The result should be an exact copy of the data, free of pictures.

[EXERCISE MATERIALS]

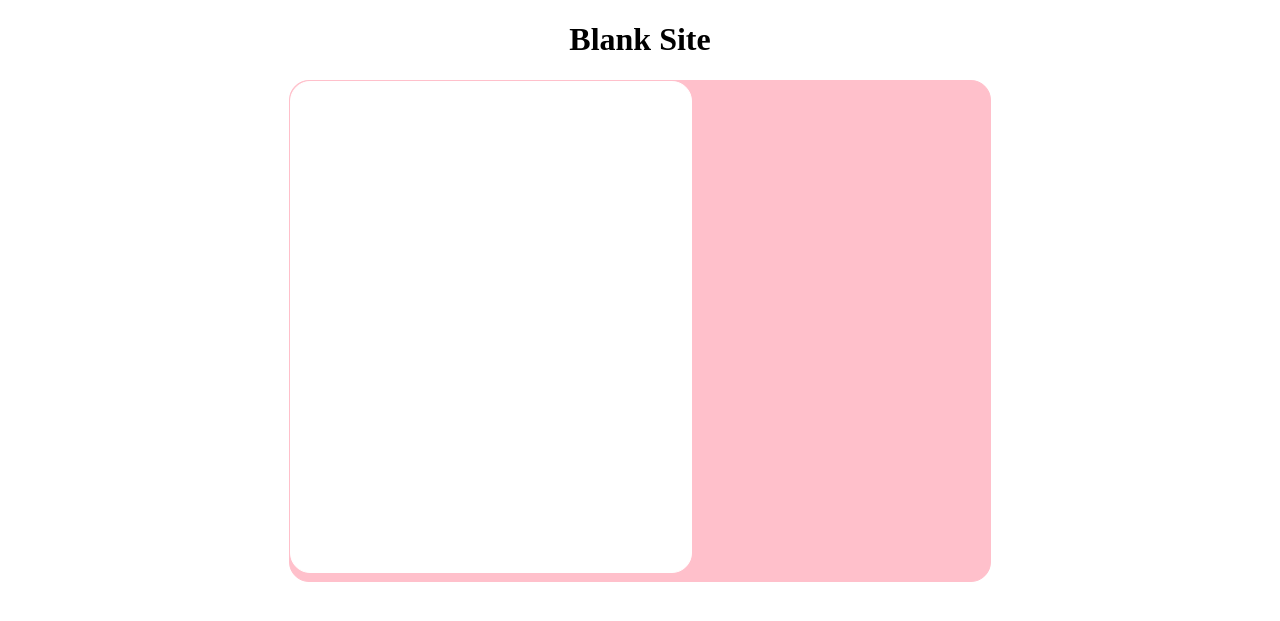
Repository: yhung004/Blank_Project
Page: index.html
An editor plug-in stored every save of this project. The page is shown before and after the next save, followed by the edit.
The browser window is 1280 px wide. The pictures show the whole page.

Above is the page before, as saved 2024-04-04 02:33:36.

After the next save:
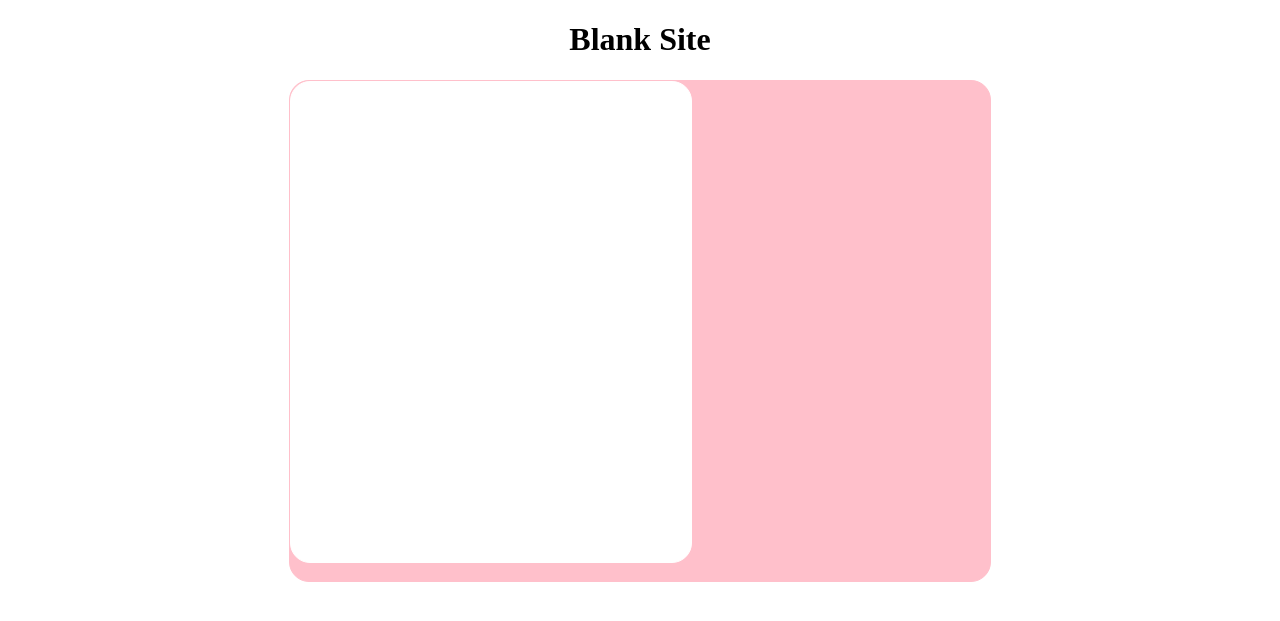
Saved 9 s later.
--- a/index.css
+++ b/index.css
@@ -12,7 +12,7 @@
 .container {
     background-color:white;
     width:400px;
-    height: 490px;
+    height: 480px;
     border :1px solid white;
     border-radius: 20px;
 }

[/EXERCISE MATERIALS]

* _EXERCISE SOLUTION_
Repository: yhung004/Blank_Project
Page: index.html
An editor plug-in stored every save of this project. The page is shown before and after the next save, followed by the edit.
The browser window is 1280 px wide. The pictures show the whole page.

Above is the page before, as saved 2024-04-04 02:33:36.

After the next save:
Saved 9 s later.
--- a/index.css
+++ b/index.css
@@ -12,7 +12,7 @@
 .container {
     background-color:white;
     width:400px;
-    height: 490px;
+    height: 480px;
     border :1px solid white;
     border-radius: 20px;
 }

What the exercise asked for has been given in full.